After sealing all the seams with the fancy duct tape, I hook up the electrical from the old fan, cover the other two intake ports with duct tape (the other two ports are for the other bathroom, which is in the contained area where the mold was, which is still going constantly just in case there might be mold, which hopefully there isn’t anymore, but we won’t know for sure till we have them back to take care of a couple of more places where we found roof leaks, which we can’t do till we move into the back bedroom) until we hook them up to the other bathroom, put the plastic vent covers in place inside the bathroom, and flip the switch.
Bliss! Other than a slight metallic clunk as the backflow preventers open in each vent right when you turn the fan on, the only noise you can hear from inside the bathroom is the rushing of air. It’s not 100% silent, but oh so much better than any other bathroom fan I’ve ever heard.
After patching the hole from the old bathroom fan with some drywall, I perform the acid test — I take a shower.
Even with the door closed, the mirror never fogs up. There’s still a bit of humidity in the air after the shower is done, but much less — and gone much more quickly — than with the old fan. The new fan is so powerful it actually sucks air in through the heating vent as well as from under the door like it’s supposed to.

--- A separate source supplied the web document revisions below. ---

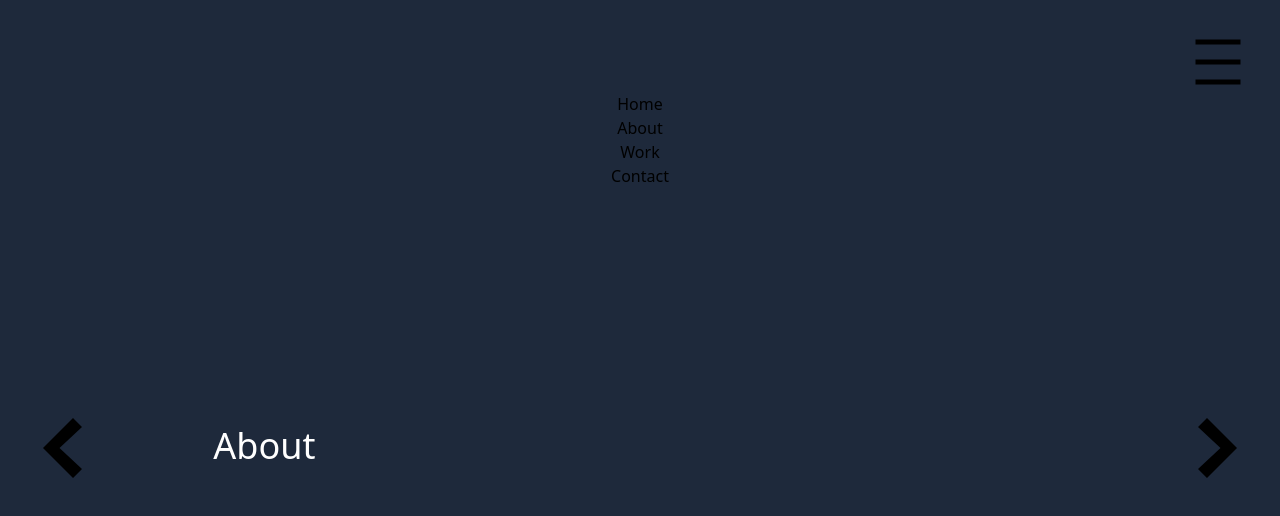
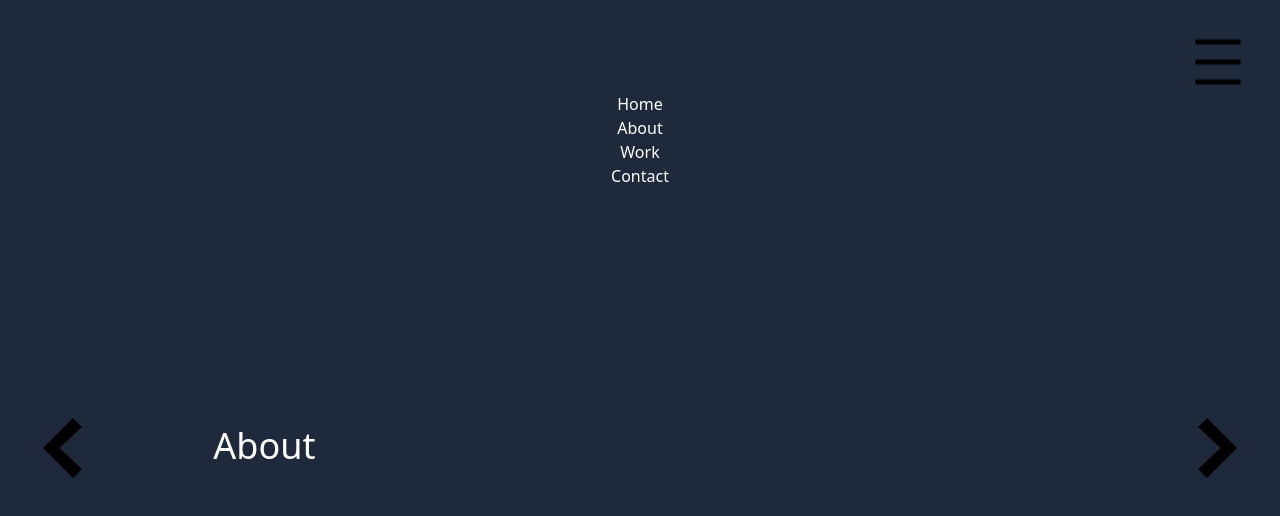
Before and after one commit to nate42racing/ns.com, a React (Create React App) app: page /about in a window 1280 px wide. Both pictures are taken after a click on the icon 1217 px from the left and 62 px from the top of the page. Shown: the top 516 px of the page. Built offline with nearby package versions, Linux system fonts and the light colour scheme.

Commit message:
Added styling

```diff
--- a/src/components/Dropdown.js
+++ b/src/components/Dropdown.js
@@ -30,7 +30,7 @@ function Dropdown({ navitems, className }) {
     const renderedNavItems = navitems.map((option) => {
         return (
             <div key={option.value}>
-                <Link to={option.value}>{option.label}</Link>
+                <Link to={option.value} className="text-white">{option.label}</Link>
             </div>
         );
     });
@@ -40,7 +40,7 @@ function Dropdown({ navitems, className }) {
     };
 
     return (
-        <div className={classes}>
+        <div ref={divEl} className={classes}>
             <MdDensityMedium onClick={handleClick} className="text-6xl" />
             {isOpen && <div className="absolute w-full left-0 align-center text-center">{renderedNavItems}</div>}
         </div >
```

I’m thinking that when we hook up the other bathroom (and redo the wiring so that the fan switch in both bathrooms controls the same unit — and possibly add humidity sensors, as well), the airflow might decrease a bit in the one bathroom. I hope the constant-airflow-regulators just mean that the airflow in the one bathroom will stay the same, though. Even so, it’s a wonderfully quiet bathroom fan. My SO has for a while now been wanting me to install a separate fan switch so that she can take a bath in peace. However, this solution is almost as good.
The fan was expensive, but if you figure that the $700 plus incidentals covers two bathrooms and is positively *silent*, I think it was worth it. At $120+ for standard “quiet” bathroom fans that aren’t nearly as quiet as this unit, and that can’t easily be relocated to exhaust directly from over the shower and toilet, I think it was worth it.
So, something that actually went right for a change. Yay…